**HOW TO COMPLETE THIS TASK:**
Copy the entries exactly. Leave out any pictures.
═══ EXERCISE MATERIALS ═══
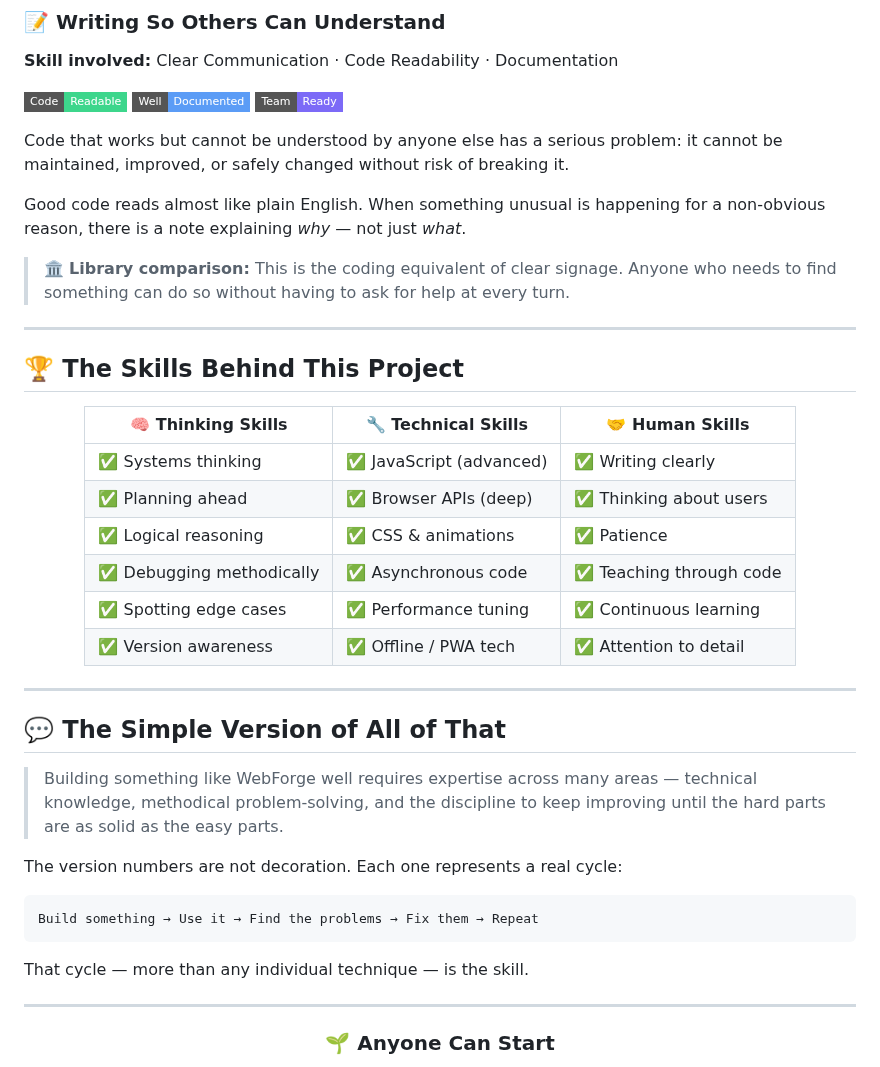
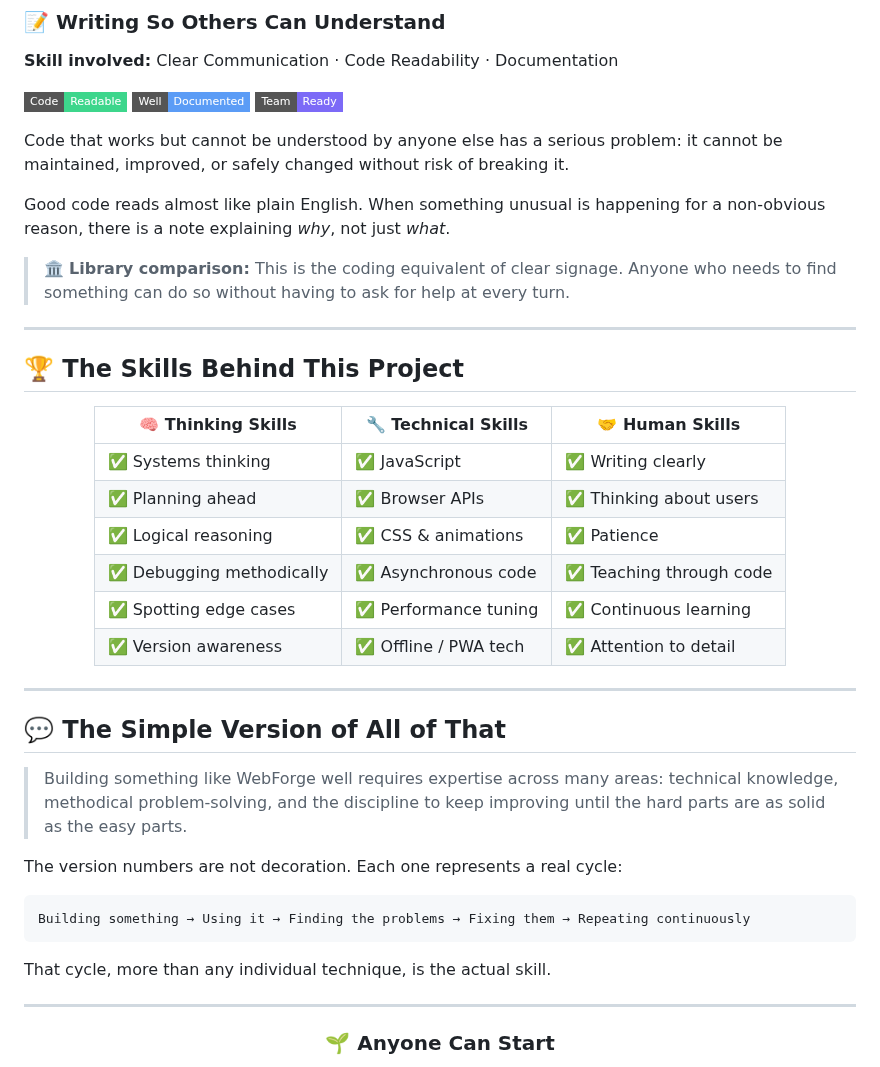
Before and after one commit to oscaram007/webforge, a Markdown page: README.md, the part around one of its changes. GitHub-like rendering; badges without logos.

````diff
--- a/README.md
+++ b/README.md
@@ -278,7 +274,7 @@ Most software behaves perfectly when everything goes according to plan. The real
 
 Code that works but cannot be understood by anyone else has a serious problem: it cannot be maintained, improved, or safely changed without risk of breaking it.
 
-Good code reads almost like plain English. When something unusual is happening for a non-obvious reason, there is a note explaining *why* — not just *what*.
+Good code reads almost like plain English. When something unusual is happening for a non-obvious reason, there is a note explaining *why*, not just *what*.
 
 > 🏛️ **Library comparison:** This is the coding equivalent of clear signage.
 > Anyone who needs to find something can do so without having to ask
@@ -292,8 +288,8 @@ Good code reads almost like plain English. When something unusual is happening f
 
 | 🧠 Thinking Skills | 🔧 Technical Skills | 🤝 Human Skills |
 |---|---|---|
-| ✅ Systems thinking | ✅ JavaScript (advanced) | ✅ Writing clearly |
-| ✅ Planning ahead | ✅ Browser APIs (deep) | ✅ Thinking about users |
+| ✅ Systems thinking | ✅ JavaScript | ✅ Writing clearly |
+| ✅ Planning ahead | ✅ Browser APIs | ✅ Thinking about users |
 | ✅ Logical reasoning | ✅ CSS & animations | ✅ Patience |
 | ✅ Debugging methodically | ✅ Asynchronous code | ✅ Teaching through code |
 | ✅ Spotting edge cases | ✅ Performance tuning | ✅ Continuous learning |
@@ -305,17 +301,17 @@ Good code reads almost like plain English. When something unusual is happening f
 
 ## 💬 The Simple Version of All of That
 
-> Building something like WebForge well requires expertise across many areas —
+> Building something like WebForge well requires expertise across many areas:
 > technical knowledge, methodical problem-solving, and the discipline to keep
 > improving until the hard parts are as solid as the easy parts.
 
 The version numbers are not decoration. Each one represents a real cycle:
 
 ```
-Build something → Use it → Find the problems → Fix them → Repeat
+Building something → Using it → Finding the problems → Fixing them → Repeating continuously
 ```
 
-That cycle — more than any individual technique — is the skill.
+That cycle, more than any individual technique, is the actual skill.
 
 ---
 
````
Also changed, not shown: other parts of README.md (+15 -19 lines).
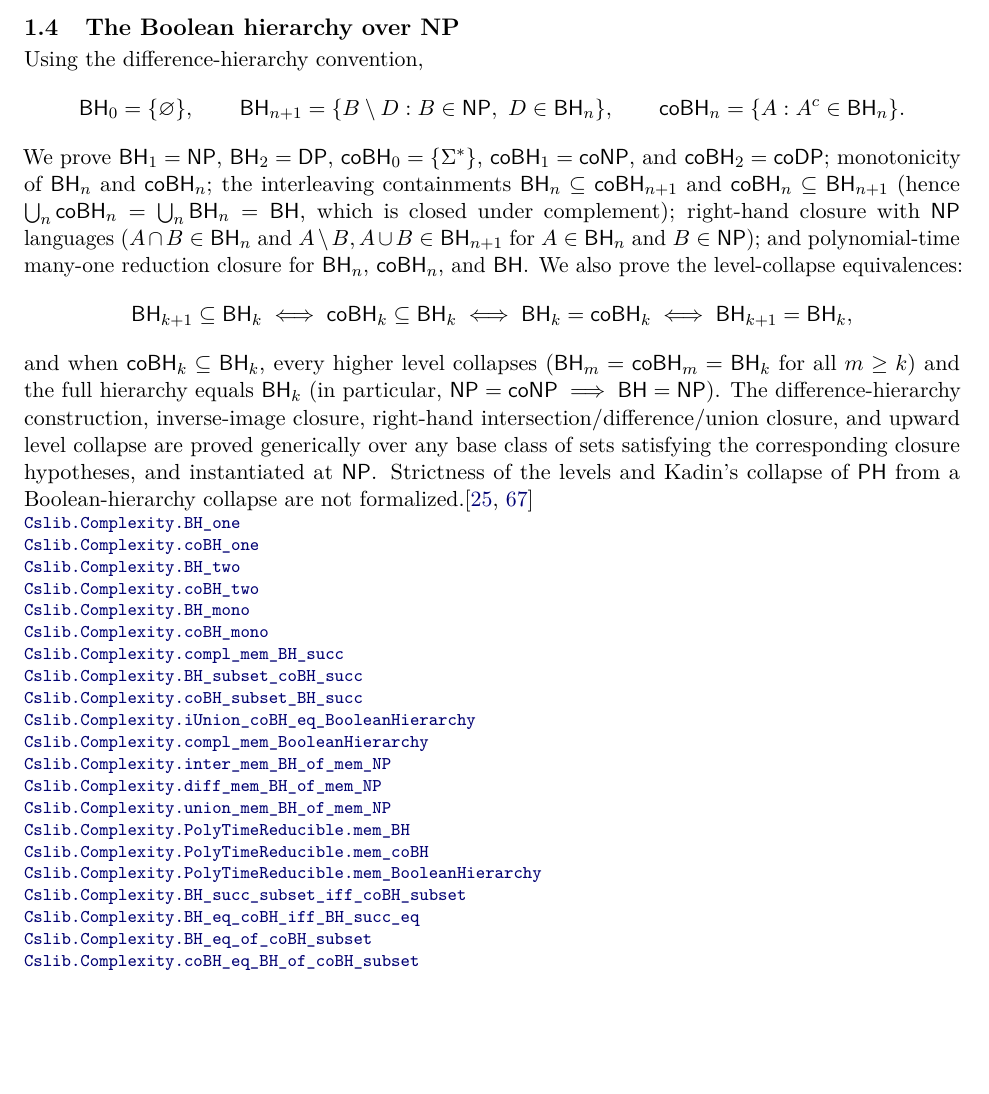
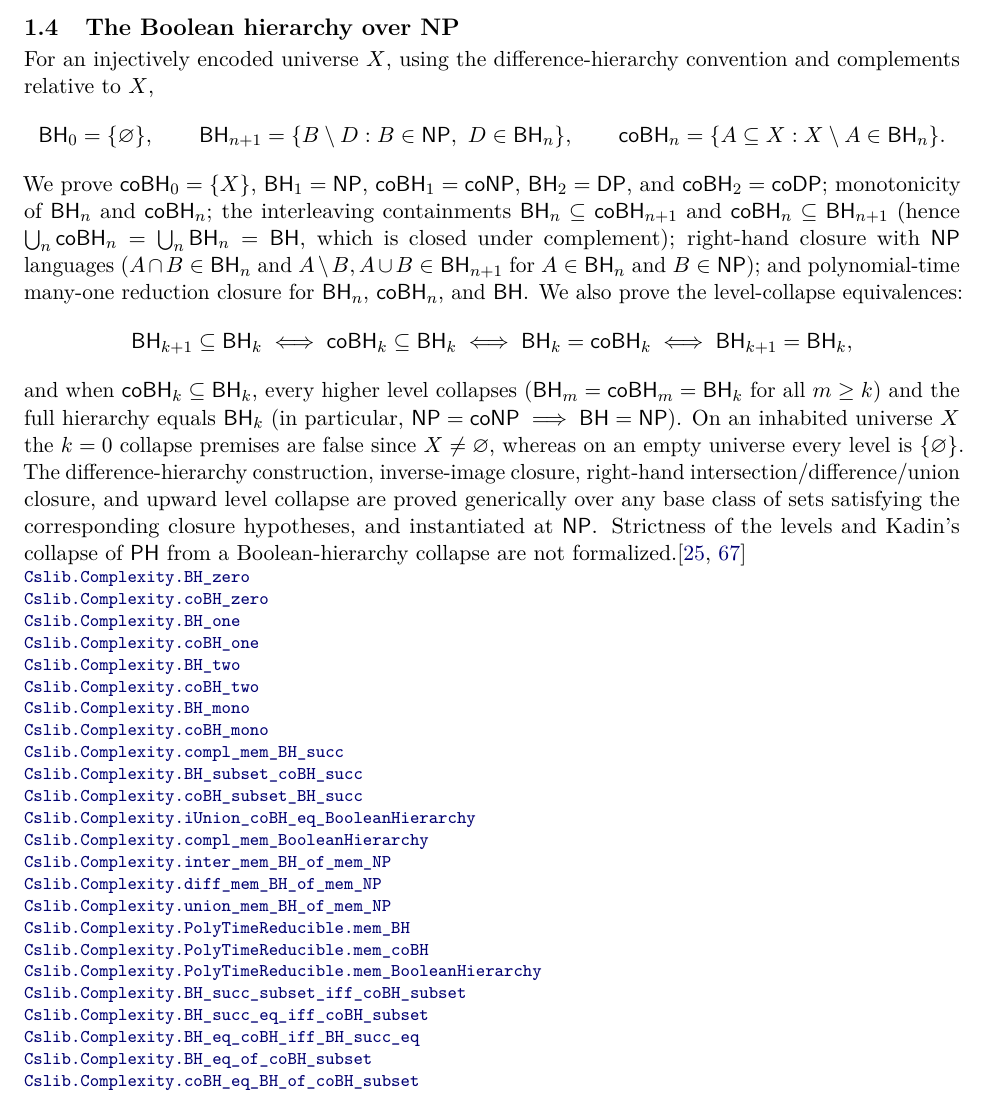
Before and after one commit to SamuelSchlesinger/complexitylib2, a LaTeX document (paper/main.tex, which reads paper/sections/completeness.tex): part of page 4 of 56, cut so that both start at the same text, the shorter picture padded with empty space. Compiled offline with pdfLaTeX.

Commit message:
test,doc(complexity): add generic collapse client and encoded-universe note

```diff
--- a/paper/sections/completeness.tex
+++ b/paper/sections/completeness.tex
@@ -70,14 +70,15 @@ language; it is closed under union and polynomial-time many-one reductions.
 
 \begin{result}
 \subsection{The Boolean hierarchy over NP}
-Using the difference-hierarchy convention,
+For an injectively encoded universe $X$, using the difference-hierarchy
+convention and complements relative to $X$,
 \[
 \cc{BH}_0=\{\varnothing\},\qquad
 \cc{BH}_{n+1}=\{B\setminus D:B\in\cc{NP},\ D\in\cc{BH}_n\},\qquad
-\cc{coBH}_n=\{A:A^c\in\cc{BH}_n\}.
+\cc{coBH}_n=\{A\subseteq X:X\setminus A\in\cc{BH}_n\}.
 \]
-We prove $\cc{BH}_1=\cc{NP}$, $\cc{BH}_2=\cc{DP}$, $\cc{coBH}_0=\{\Sigma^*\}$,
-$\cc{coBH}_1=\cc{coNP}$, and $\cc{coBH}_2=\cc{coDP}$; monotonicity of
+We prove $\cc{coBH}_0=\{X\}$, $\cc{BH}_1=\cc{NP}$, $\cc{coBH}_1=\cc{coNP}$,
+$\cc{BH}_2=\cc{DP}$, and $\cc{coBH}_2=\cc{coDP}$; monotonicity of
 $\cc{BH}_n$ and $\cc{coBH}_n$; the interleaving containments
 $\cc{BH}_n\subseteq\cc{coBH}_{n+1}$ and $\cc{coBH}_n\subseteq\cc{BH}_{n+1}$
 (hence $\bigcup_n\cc{coBH}_n=\bigcup_n\cc{BH}_n=\cc{BH}$, which is closed under
@@ -94,12 +95,16 @@ $\cc{coBH}_n$, and $\cc{BH}$. We also prove the level-collapse equivalences:
 and when $\cc{coBH}_k\subseteq\cc{BH}_k$, every higher level collapses
 ($\cc{BH}_m=\cc{coBH}_m=\cc{BH}_k$ for all $m\ge k$) and the full hierarchy
 equals $\cc{BH}_k$ (in particular, $\cc{NP}=\cc{coNP}\implies\cc{BH}=\cc{NP}$).
+On an inhabited universe $X$ the $k=0$ collapse premises are false since
+$X\ne\varnothing$, whereas on an empty universe every level is $\{\varnothing\}$.
 The difference-hierarchy construction, inverse-image closure, right-hand
 intersection/difference/union closure, and upward level collapse are proved
 generically over any base class of sets satisfying the corresponding closure
 hypotheses, and instantiated at $\cc{NP}$. Strictness of the levels and Kadin's
 collapse of $\cc{PH}$ from a Boolean-hierarchy collapse are not
 formalized.\citep{CaiEtAl1988,Kadin1988}
+\declat{80d38842205cc60f169d2438a7f683847fb9ece0}{Complexity/Computability/Complexity/Classes/BooleanHierarchy.lean}{207}{Cslib.Complexity.BH_zero}
+\declat{80d38842205cc60f169d2438a7f683847fb9ece0}{Complexity/Computability/Complexity/Classes/BooleanHierarchy.lean}{210}{Cslib.Complexity.coBH_zero}
 \declat{80d38842205cc60f169d2438a7f683847fb9ece0}{Complexity/Computability/Complexity/Classes/BooleanHierarchy.lean}{215}{Cslib.Complexity.BH_one}
 \declat{80d38842205cc60f169d2438a7f683847fb9ece0}{Complexity/Computability/Complexity/Classes/BooleanHierarchy.lean}{218}{Cslib.Complexity.coBH_one}
 \declat{80d38842205cc60f169d2438a7f683847fb9ece0}{Complexity/Computability/Complexity/Classes/BooleanHierarchy.lean}{223}{Cslib.Complexity.BH_two}
@@ -118,6 +123,7 @@ formalized.\citep{CaiEtAl1988,Kadin1988}
 \declat{80d38842205cc60f169d2438a7f683847fb9ece0}{Complexity/Computability/Complexity/Classes/BooleanHierarchy.lean}{294}{Cslib.Complexity.PolyTimeReducible.mem_coBH}
 \declat{80d38842205cc60f169d2438a7f683847fb9ece0}{Complexity/Computability/Complexity/Classes/BooleanHierarchy.lean}{299}{Cslib.Complexity.PolyTimeReducible.mem_BooleanHierarchy}
 \declat{80d38842205cc60f169d2438a7f683847fb9ece0}{Complexity/Computability/Complexity/Classes/BooleanHierarchy.lean}{307}{Cslib.Complexity.BH_succ_subset_iff_coBH_subset}
+\declat{80d38842205cc60f169d2438a7f683847fb9ece0}{Complexity/Computability/Complexity/Classes/BooleanHierarchy.lean}{314}{Cslib.Complexity.BH_succ_eq_iff_coBH_subset}
 \declat{80d38842205cc60f169d2438a7f683847fb9ece0}{Complexity/Computability/Complexity/Classes/BooleanHierarchy.lean}{321}{Cslib.Complexity.BH_eq_coBH_iff_BH_succ_eq}
 \declat{80d38842205cc60f169d2438a7f683847fb9ece0}{Complexity/Computability/Complexity/Classes/BooleanHierarchy.lean}{335}{Cslib.Complexity.BH_eq_of_coBH_subset}
 \declat{80d38842205cc60f169d2438a7f683847fb9ece0}{Complexity/Computability/Complexity/Classes/BooleanHierarchy.lean}{341}{Cslib.Complexity.coBH_eq_BH_of_coBH_subset}
```
Also changed, not shown: paper/main.pdf, 1 other file.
═══
**OUTPUT FOR THIS TASK:**
Before and after one commit to oscaram007/webforge, a Markdown page: README.md, the part around one of its changes. GitHub-like rendering; badges without logos.

````diff
--- a/README.md
+++ b/README.md
@@ -278,7 +274,7 @@ Most software behaves perfectly when everything goes according to plan. The real
 
 Code that works but cannot be understood by anyone else has a serious problem: it cannot be maintained, improved, or safely changed without risk of breaking it.
 
-Good code reads almost like plain English. When something unusual is happening for a non-obvious reason, there is a note explaining *why* — not just *what*.
+Good code reads almost like plain English. When something unusual is happening for a non-obvious reason, there is a note explaining *why*, not just *what*.
 
 > 🏛️ **Library comparison:** This is the coding equivalent of clear signage.
 > Anyone who needs to find something can do so without having to ask
@@ -292,8 +288,8 @@ Good code reads almost like plain English. When something unusual is happening f
 
 | 🧠 Thinking Skills | 🔧 Technical Skills | 🤝 Human Skills |
 |---|---|---|
-| ✅ Systems thinking | ✅ JavaScript (advanced) | ✅ Writing clearly |
-| ✅ Planning ahead | ✅ Browser APIs (deep) | ✅ Thinking about users |
+| ✅ Systems thinking | ✅ JavaScript | ✅ Writing clearly |
+| ✅ Planning ahead | ✅ Browser APIs | ✅ Thinking about users |
 | ✅ Logical reasoning | ✅ CSS & animations | ✅ Patience |
 | ✅ Debugging methodically | ✅ Asynchronous code | ✅ Teaching through code |
 | ✅ Spotting edge cases | ✅ Performance tuning | ✅ Continuous learning |
@@ -305,17 +301,17 @@ Good code reads almost like plain English. When something unusual is happening f
 
 ## 💬 The Simple Version of All of That
 
-> Building something like WebForge well requires expertise across many areas —
+> Building something like WebForge well requires expertise across many areas:
 > technical knowledge, methodical problem-solving, and the discipline to keep
 > improving until the hard parts are as solid as the easy parts.
 
 The version numbers are not decoration. Each one represents a real cycle:
 
 ```
-Build something → Use it → Find the problems → Fix them → Repeat
+Building something → Using it → Finding the problems → Fixing them → Repeating continuously
 ```
 
-That cycle — more than any individual technique — is the skill.
+That cycle, more than any individual technique, is the actual skill.
 
 ---
 
````
Also changed, not shown: other parts of README.md (+15 -19 lines).
Before and after one commit to SamuelSchlesinger/complexitylib2, a LaTeX document (paper/main.tex, which reads paper/sections/completeness.tex): part of page 4 of 56, cut so that both start at the same text, the shorter picture padded with empty space. Compiled offline with pdfLaTeX.

Commit message:
test,doc(complexity): add generic collapse client and encoded-universe note

```diff
--- a/paper/sections/completeness.tex
+++ b/paper/sections/completeness.tex
@@ -70,14 +70,15 @@ language; it is closed under union and polynomial-time many-one reductions.
 
 \begin{result}
 \subsection{The Boolean hierarchy over NP}
-Using the difference-hierarchy convention,
+For an injectively encoded universe $X$, using the difference-hierarchy
+convention and complements relative to $X$,
 \[
 \cc{BH}_0=\{\varnothing\},\qquad
 \cc{BH}_{n+1}=\{B\setminus D:B\in\cc{NP},\ D\in\cc{BH}_n\},\qquad
-\cc{coBH}_n=\{A:A^c\in\cc{BH}_n\}.
+\cc{coBH}_n=\{A\subseteq X:X\setminus A\in\cc{BH}_n\}.
 \]
-We prove $\cc{BH}_1=\cc{NP}$, $\cc{BH}_2=\cc{DP}$, $\cc{coBH}_0=\{\Sigma^*\}$,
-$\cc{coBH}_1=\cc{coNP}$, and $\cc{coBH}_2=\cc{coDP}$; monotonicity of
+We prove $\cc{coBH}_0=\{X\}$, $\cc{BH}_1=\cc{NP}$, $\cc{coBH}_1=\cc{coNP}$,
+$\cc{BH}_2=\cc{DP}$, and $\cc{coBH}_2=\cc{coDP}$; monotonicity of
 $\cc{BH}_n$ and $\cc{coBH}_n$; the interleaving containments
 $\cc{BH}_n\subseteq\cc{coBH}_{n+1}$ and $\cc{coBH}_n\subseteq\cc{BH}_{n+1}$
 (hence $\bigcup_n\cc{coBH}_n=\bigcup_n\cc{BH}_n=\cc{BH}$, which is closed under
@@ -94,12 +95,16 @@ $\cc{coBH}_n$, and $\cc{BH}$. We also prove the level-collapse equivalences:
 and when $\cc{coBH}_k\subseteq\cc{BH}_k$, every higher level collapses
 ($\cc{BH}_m=\cc{coBH}_m=\cc{BH}_k$ for all $m\ge k$) and the full hierarchy
 equals $\cc{BH}_k$ (in particular, $\cc{NP}=\cc{coNP}\implies\cc{BH}=\cc{NP}$).
+On an inhabited universe $X$ the $k=0$ collapse premises are false since
+$X\ne\varnothing$, whereas on an empty universe every level is $\{\varnothing\}$.
 The difference-hierarchy construction, inverse-image closure, right-hand
 intersection/difference/union closure, and upward level collapse are proved
 generically over any base class of sets satisfying the corresponding closure
 hypotheses, and instantiated at $\cc{NP}$. Strictness of the levels and Kadin's
 collapse of $\cc{PH}$ from a Boolean-hierarchy collapse are not
 formalized.\citep{CaiEtAl1988,Kadin1988}
+\declat{80d38842205cc60f169d2438a7f683847fb9ece0}{Complexity/Computability/Complexity/Classes/BooleanHierarchy.lean}{207}{Cslib.Complexity.BH_zero}
+\declat{80d38842205cc60f169d2438a7f683847fb9ece0}{Complexity/Computability/Complexity/Classes/BooleanHierarchy.lean}{210}{Cslib.Complexity.coBH_zero}
 \declat{80d38842205cc60f169d2438a7f683847fb9ece0}{Complexity/Computability/Complexity/Classes/BooleanHierarchy.lean}{215}{Cslib.Complexity.BH_one}
 \declat{80d38842205cc60f169d2438a7f683847fb9ece0}{Complexity/Computability/Complexity/Classes/BooleanHierarchy.lean}{218}{Cslib.Complexity.coBH_one}
 \declat{80d38842205cc60f169d2438a7f683847fb9ece0}{Complexity/Computability/Complexity/Classes/BooleanHierarchy.lean}{223}{Cslib.Complexity.BH_two}
@@ -118,6 +123,7 @@ formalized.\citep{CaiEtAl1988,Kadin1988}
 \declat{80d38842205cc60f169d2438a7f683847fb9ece0}{Complexity/Computability/Complexity/Classes/BooleanHierarchy.lean}{294}{Cslib.Complexity.PolyTimeReducible.mem_coBH}
 \declat{80d38842205cc60f169d2438a7f683847fb9ece0}{Complexity/Computability/Complexity/Classes/BooleanHierarchy.lean}{299}{Cslib.Complexity.PolyTimeReducible.mem_BooleanHierarchy}
 \declat{80d38842205cc60f169d2438a7f683847fb9ece0}{Complexity/Computability/Complexity/Classes/BooleanHierarchy.lean}{307}{Cslib.Complexity.BH_succ_subset_iff_coBH_subset}
+\declat{80d38842205cc60f169d2438a7f683847fb9ece0}{Complexity/Computability/Complexity/Classes/BooleanHierarchy.lean}{314}{Cslib.Complexity.BH_succ_eq_iff_coBH_subset}
 \declat{80d38842205cc60f169d2438a7f683847fb9ece0}{Complexity/Computability/Complexity/Classes/BooleanHierarchy.lean}{321}{Cslib.Complexity.BH_eq_coBH_iff_BH_succ_eq}
 \declat{80d38842205cc60f169d2438a7f683847fb9ece0}{Complexity/Computability/Complexity/Classes/BooleanHierarchy.lean}{335}{Cslib.Complexity.BH_eq_of_coBH_subset}
 \declat{80d38842205cc60f169d2438a7f683847fb9ece0}{Complexity/Computability/Complexity/Classes/BooleanHierarchy.lean}{341}{Cslib.Complexity.coBH_eq_BH_of_coBH_subset}
```
Also changed, not shown: paper/main.pdf, 1 other file.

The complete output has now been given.